What you should do ->
Below are the records; retype them exactly and omit each picture.

Provided entries ->

┏━━

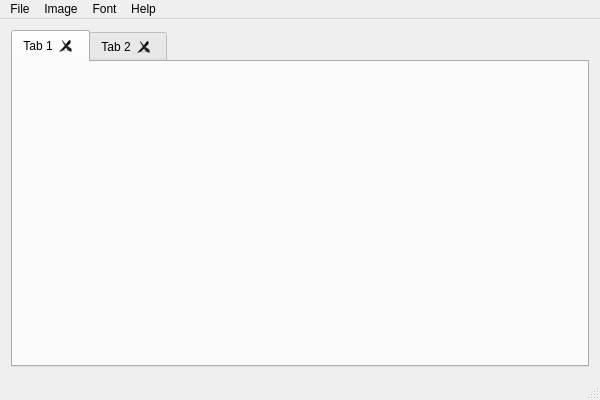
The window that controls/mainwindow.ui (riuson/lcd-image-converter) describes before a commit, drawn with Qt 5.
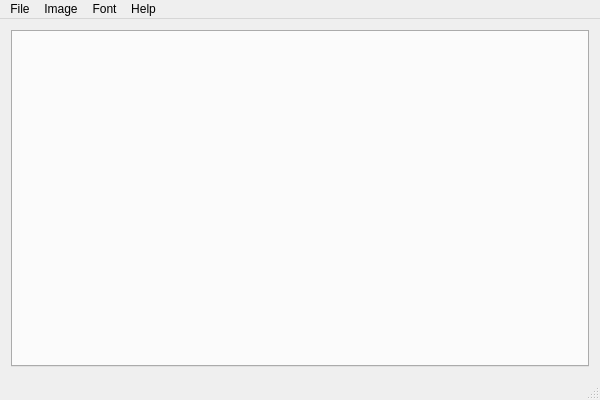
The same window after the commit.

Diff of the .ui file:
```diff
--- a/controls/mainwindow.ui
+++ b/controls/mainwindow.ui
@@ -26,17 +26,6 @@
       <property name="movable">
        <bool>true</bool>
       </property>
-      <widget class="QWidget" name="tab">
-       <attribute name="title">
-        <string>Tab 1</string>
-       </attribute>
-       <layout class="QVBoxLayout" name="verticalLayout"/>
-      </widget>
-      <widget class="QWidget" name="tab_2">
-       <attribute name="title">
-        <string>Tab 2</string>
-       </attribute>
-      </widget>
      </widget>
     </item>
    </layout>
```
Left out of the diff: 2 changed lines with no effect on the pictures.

┗━━

Reply ->
The window that controls/mainwindow.ui (riuson/lcd-image-converter) describes before a commit, drawn with Qt 5.
The same window after the commit.

Diff of the .ui file:
```diff
--- a/controls/mainwindow.ui
+++ b/controls/mainwindow.ui
@@ -26,17 +26,6 @@
       <property name="movable">
        <bool>true</bool>
       </property>
-      <widget class="QWidget" name="tab">
-       <attribute name="title">
-        <string>Tab 1</string>
-       </attribute>
-       <layout class="QVBoxLayout" name="verticalLayout"/>
-      </widget>
-      <widget class="QWidget" name="tab_2">
-       <attribute name="title">
-        <string>Tab 2</string>
-       </attribute>
-      </widget>
      </widget>
     </item>
    </layout>
```
Left out of the diff: 2 changed lines with no effect on the pictures.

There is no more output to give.